Change listing data:
-- Opening Marker --
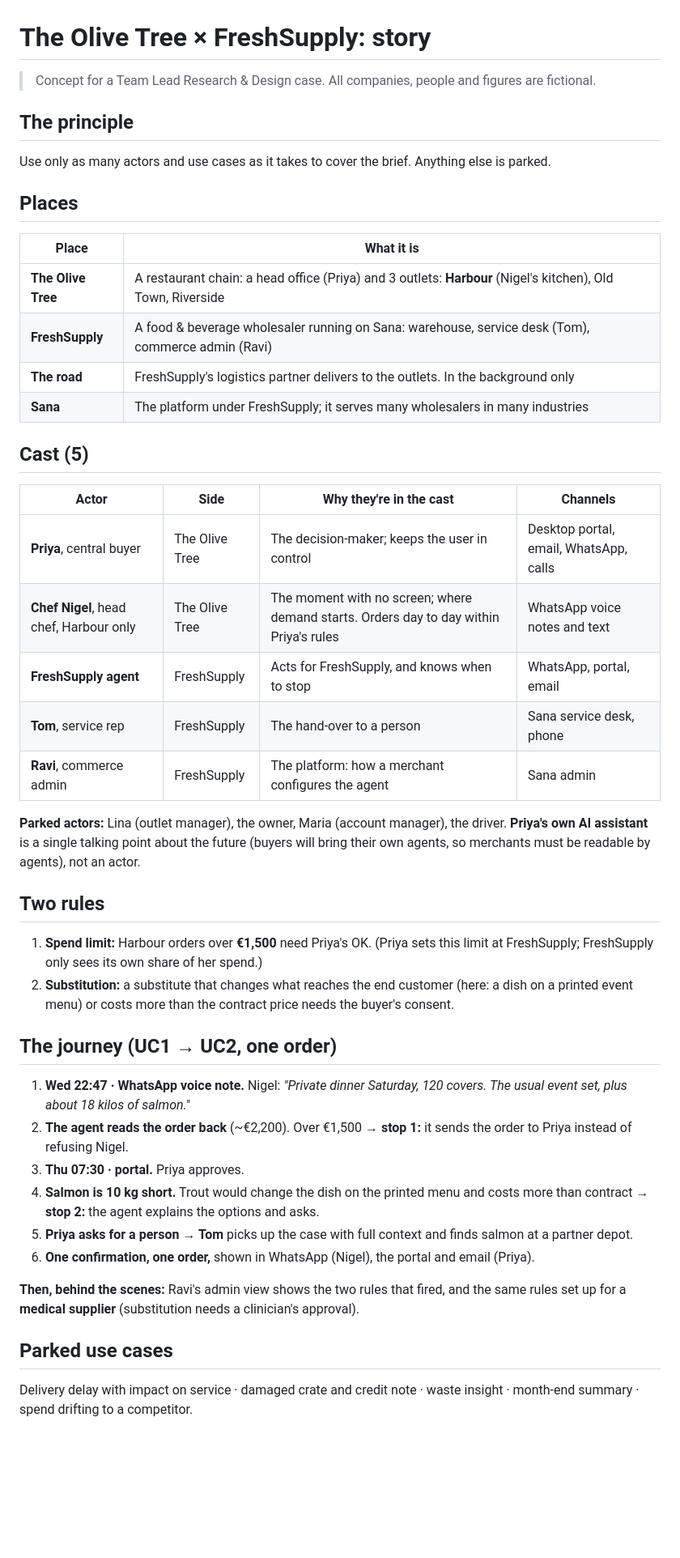
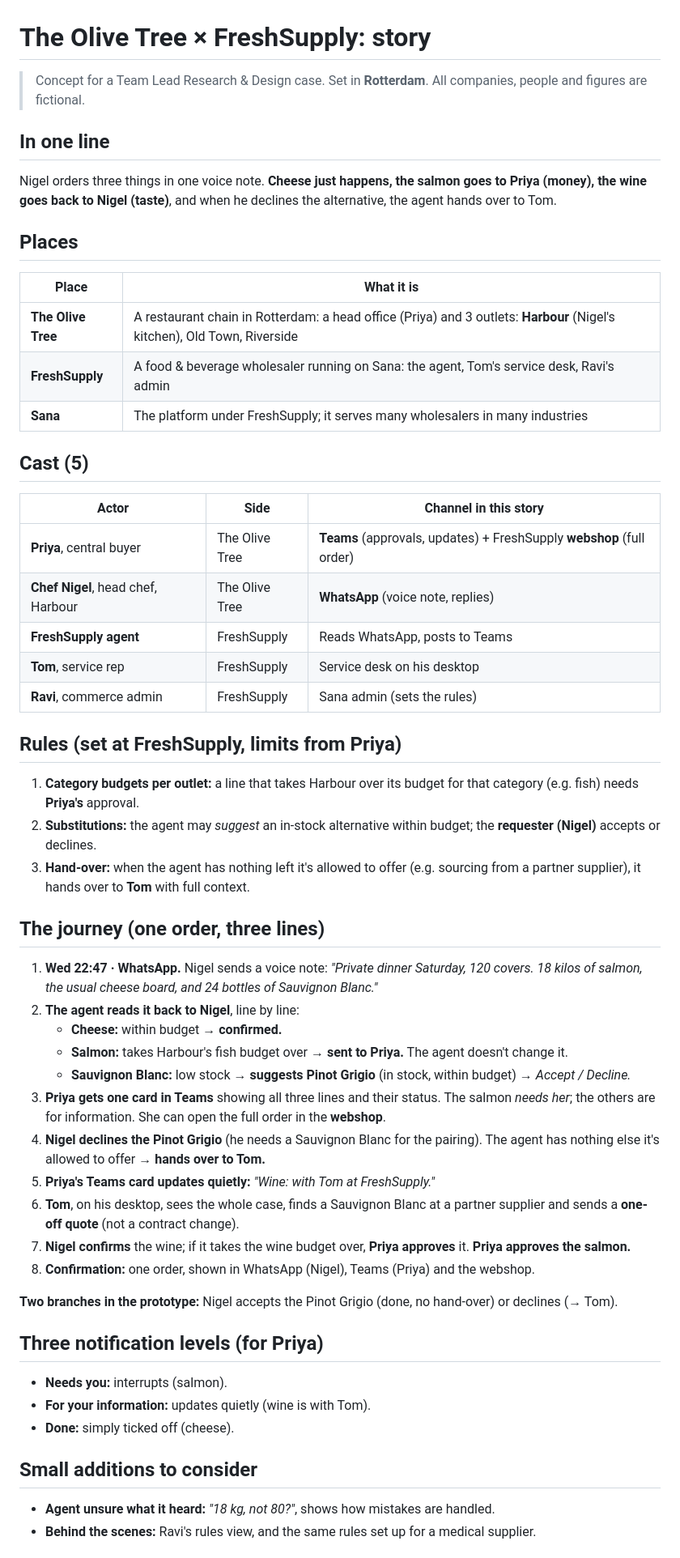
Before and after one commit to Kittokino/agentic-b2b-commerce, a Markdown page: docs/01-story.md, the part around one of its changes. Shown at 81% size. Rendered like a GitHub page; blank space fills up the shorter version.

Commit message:
Update story: Rotterdam, three-line order, Teams for Priya, wine hand-over to Tom
Co-Authored-By: Claude Opus 5.5 <noreply@anthropic.com>
Claude-Session: https://claude.ai/code/session_01Pii9GCWfhHRh6X8NRegDPg

```diff
--- a/docs/01-story.md
+++ b/docs/01-story.md
@@ -1,43 +1,52 @@
 # The Olive Tree × FreshSupply: story
 
-> Concept for a Team Lead Research & Design case. All companies, people and figures are fictional.
+> Concept for a Team Lead Research & Design case. Set in **Rotterdam**. All companies, people and figures are fictional.
 
-## The principle
-Use only as many actors and use cases as it takes to cover the brief. Anything else is parked.
+## In one line
+Nigel orders three things in one voice note. **Cheese just happens, the salmon goes to Priya (money), the wine goes back to Nigel (taste)**, and when he declines the alternative, the agent hands over to Tom.
 
 ## Places
 | Place | What it is |
 |---|---|
-| **The Olive Tree** | A restaurant chain: a head office (Priya) and 3 outlets: **Harbour** (Nigel's kitchen), Old Town, Riverside |
-| **FreshSupply** | A food & beverage wholesaler running on Sana: warehouse, service desk (Tom), commerce admin (Ravi) |
-| **The road** | FreshSupply's logistics partner delivers to the outlets. In the background only |
+| **The Olive Tree** | A restaurant chain in Rotterdam: a head office (Priya) and 3 outlets: **Harbour** (Nigel's kitchen), Old Town, Riverside |
+| **FreshSupply** | A food & beverage wholesaler running on Sana: the agent, Tom's service desk, Ravi's admin |
 | **Sana** | The platform under FreshSupply; it serves many wholesalers in many industries |
 
 ## Cast (5)
-| Actor | Side | Why they're in the cast | Channels |
-|---|---|---|---|
-| **Priya**, central buyer | The Olive Tree | The decision-maker; keeps the user in control | Desktop portal, email, WhatsApp, calls |
-| **Chef Nigel**, head chef, Harbour only | The Olive Tree | The moment with no screen; where demand starts. Orders day to day within Priya's rules | WhatsApp voice notes and text |
-| **FreshSupply agent** | FreshSupply | Acts for FreshSupply, and knows when to stop | WhatsApp, portal, email |
-| **Tom**, service rep | FreshSupply | The hand-over to a person | Sana service desk, phone |
-| **Ravi**, commerce admin | FreshSupply | The platform: how a merchant configures the agent | Sana admin |
+| Actor | Side | Channel in this story |
+|---|---|---|
+| **Priya**, central buyer | The Olive Tree | **Teams** (approvals, updates) + FreshSupply **webshop** (full order) |
+| **Chef Nigel**, head chef, Harbour | The Olive Tree | **WhatsApp** (voice note, replies) |
+| **FreshSupply agent** | FreshSupply | Reads WhatsApp, posts to Teams |
+| **Tom**, service rep | FreshSupply | Service desk on his desktop |
+| **Ravi**, commerce admin | FreshSupply | Sana admin (sets the rules) |
 
-**Parked actors:** Lina (outlet manager), the owner, Maria (account manager), the driver. **Priya's own AI assistant** is a single talking point about the future (buyers will bring their own agents, so merchants must be readable by agents), not an actor.
+## Rules (set at FreshSupply, limits from Priya)
+1. **Category budgets per outlet:** a line that takes Harbour over its budget for that category (e.g. fish) needs **Priya's** approval.
+2. **Substitutions:** the agent may *suggest* an in-stock alternative within budget; the **requester (Nigel)** accepts or declines.
+3. **Hand-over:** when the agent has nothing left it's allowed to offer (e.g. sourcing from a partner supplier), it hands over to **Tom** with full context.
 
-## Two rules
-1. **Spend limit:** Harbour orders over **€1,500** need Priya's OK. (Priya sets this limit at FreshSupply; FreshSupply only sees its own share of her spend.)
-2. **Substitution:** a substitute that changes what reaches the end customer (here: a dish on a printed event menu) or costs more than the contract price needs the buyer's consent.
+## The journey (one order, three lines)
+1. **Wed 22:47 · WhatsApp.** Nigel sends a voice note: *"Private dinner Saturday, 120 covers. 18 kilos of salmon, the usual cheese board, and 24 bottles of Sauvignon Blanc."*
+2. **The agent reads it back to Nigel**, line by line:
+   - **Cheese:** within budget → **confirmed.**
+   - **Salmon:** takes Harbour's fish budget over → **sent to Priya.** The agent doesn't change it.
+   - **Sauvignon Blanc:** low stock → **suggests Pinot Grigio** (in stock, within budget) → *Accept / Decline.*
+3. **Priya gets one card in Teams** showing all three lines and their status. The salmon *needs her*; the others are for information. She can open the full order in the **webshop**.
+4. **Nigel declines the Pinot Grigio** (he needs a Sauvignon Blanc for the pairing). The agent has nothing else it's allowed to offer → **hands over to Tom.**
+5. **Priya's Teams card updates quietly:** *"Wine: with Tom at FreshSupply."*
+6. **Tom**, on his desktop, sees the whole case, finds a Sauvignon Blanc at a partner supplier and sends a **one-off quote** (not a contract change).
+7. **Nigel confirms** the wine; if it takes the wine budget over, **Priya approves** it. **Priya approves the salmon.**
+8. **Confirmation:** one order, shown in WhatsApp (Nigel), Teams (Priya) and the webshop.
 
-## The journey (UC1 → UC2, one order)
-1. **Wed 22:47 · WhatsApp voice note.** Nigel: *"Private dinner Saturday, 120 covers. The usual event set, plus about 18 kilos of salmon."*
-2. **The agent reads the order back** (~€2,200). Over €1,500 → **stop 1:** it sends the order to Priya instead of refusing Nigel.
-3. **Thu 07:30 · portal.** Priya approves.
-4. **Salmon is 10 kg short.** Trout would change the dish on the printed menu and costs more than contract → **stop 2:** the agent explains the options and asks.
-5. **Priya asks for a person → Tom** picks up the case with full context and finds salmon at a partner depot.
-6. **One confirmation, one order,** shown in WhatsApp (Nigel), the portal and email (Priya).
+**Two branches in the prototype:** Nigel accepts the Pinot Grigio (done, no hand-over) or declines (→ Tom).
 
-**Then, behind the scenes:** Ravi's admin view shows the two rules that fired, and the same rules set up for a **medical supplier** (substitution needs a clinician's approval).
+## Three notification levels (for Priya)
+- **Needs you:** interrupts (salmon).
+- **For your information:** updates quietly (wine is with Tom).
+- **Done:** simply ticked off (cheese).
 
-## Parked use cases
-Delivery delay with impact on service · damaged crate and credit note · waste insight · month-end summary · spend drifting to a competitor.
+## Small additions to consider
+- **Agent unsure what it heard:** *"18 kg, not 80?"*, shows how mistakes are handled.
+- **Behind the scenes:** Ravi's rules view, and the same rules set up for a medical supplier.
 
```
Also changed, not shown: other parts of docs/01-story.md (+2 -2 lines).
-- Closing Marker --
Each line of the records that contains the string "sets" must be copied.

+| **Ravi**, commerce admin | FreshSupply | Sana admin (sets the rules) |
-1. **Spend limit:** Harbour orders over **€1,500** need Priya's OK. (Priya sets this limit at FreshSupply; FreshSupply only sees its own share of her spend.)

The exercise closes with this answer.